Those fortunate enough to have health insurance are able to buffer some of the monetary expenses. But even with an individual or family health insurance policy, annual out-of-pocket costs continue to rise steeply as monthly premiums, co-payments, and deductibles increase substantially year-over-year. For example, during the past five years monthly premiums for many policies have increased 15% or more annually. This means that monthly payments in 2013 would be approximately double those paid in 2008. Twice the cost for the same coverage. That's a tough situation. Of course, the fees don't stop at the monthly premium. Many policies have deductibles in the range of $5000 or more. 

Thus, if we want to enjoy good financial health as well as good physical health, we might consider getting a "personal" health insurance policy. Such a "policy" requires more effort than that involved in writing a check. Your personal health insurance policy involves taking action in the two main lifestyle areas of diet/nutrition and exercise. A third lifestyle area, often ignored, involves personal well-being. This area includes building increasingly positive family relationships and friendships and developing a broader set of interests beyond one's favorite television stations and websites.
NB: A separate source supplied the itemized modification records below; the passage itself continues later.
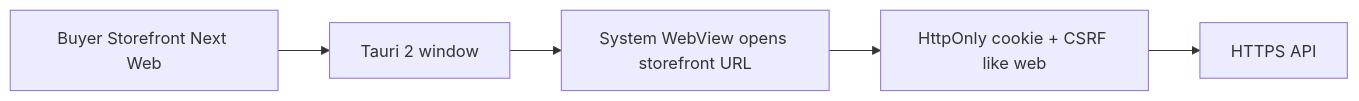
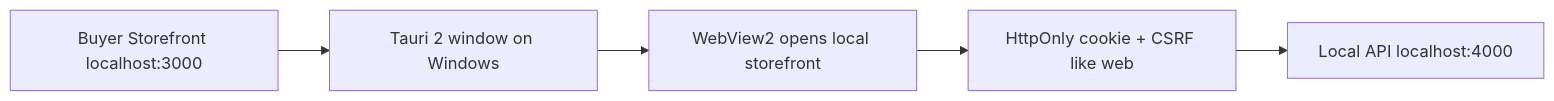
One commit to kietda623/do-an-cnpm changed the second of 2 diagrams in docs/design/screen-flows.md. Above: the diagram before and after it, drawn with Mermaid. The commit also changed other lines of this file and 17 other files, not shown here.

Commit message:
docs(desktop): scope acceptance to Windows local demo

````diff
--- a/docs/design/screen-flows.md
+++ b/docs/design/screen-flows.md
@@ -83,7 +83,7 @@
 ```mermaid
 flowchart LR
-  NEXT[Buyer Storefront Next Web] --> WRAP[Tauri 2 window]
-  WRAP --> WEBVIEW[System WebView opens storefront URL]
+  NEXT[Buyer Storefront localhost:3000] --> WRAP[Tauri 2 window on Windows]
+  WRAP --> WEBVIEW[WebView2 opens local storefront]
   WEBVIEW --> COOKIE[HttpOnly cookie + CSRF like web]
-  COOKIE --> API[HTTPS API]
+  COOKIE --> API[Local API localhost:4000]
 ```
````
It is now well-established that lifestyle matters greatly to one's long-term health and well-being.1,2 Numerous studies have shown that one in three Americans have one or more chronic diseases - diabetes, heart disease, and cancer. The personal and family costs, the financial costs, and the costs to society of chronic disease are high. By establishing habits of good nutrition, regular vigorous exercise, and rewarding relationships and activities, we help prevent these major health problems.3 By engaging in healthy lifestyles, we are taking action that will reap many rewards for ourselves and our families down the years.

The only requirement to begin receiving the benefits of improved health is the willingness to get started. Even if you haven't done any regular exercise for many years, or if you can't remember the last time you ate a serving of broccoli, fennel, or kale, you can still start the journey to better health today. And if you begin, it's very possible that you'll look back after 12 months, 6 months, or even 3 months and be very glad you did.

1Thorgeirsson T, Kawachi I: Behavioral Economics: Merging Psychology and Economics for Lifestyle Interventions. Am J Prev Med 44(2):185-189, 2013
2Anderson AS, et al: Promoting changes in diet and physical activity in breast and colorectal cancer screening settings- an unexplored opportunity for endorsing healthy behaviours. Cancer Prev Res 2013 Jan 16 (Epub ahead of print)
3Mitra A, et al: Mechanistic studies of lifestyle interventions in type 2 diabetes. World J Diabetes 3(12):201-207, 2012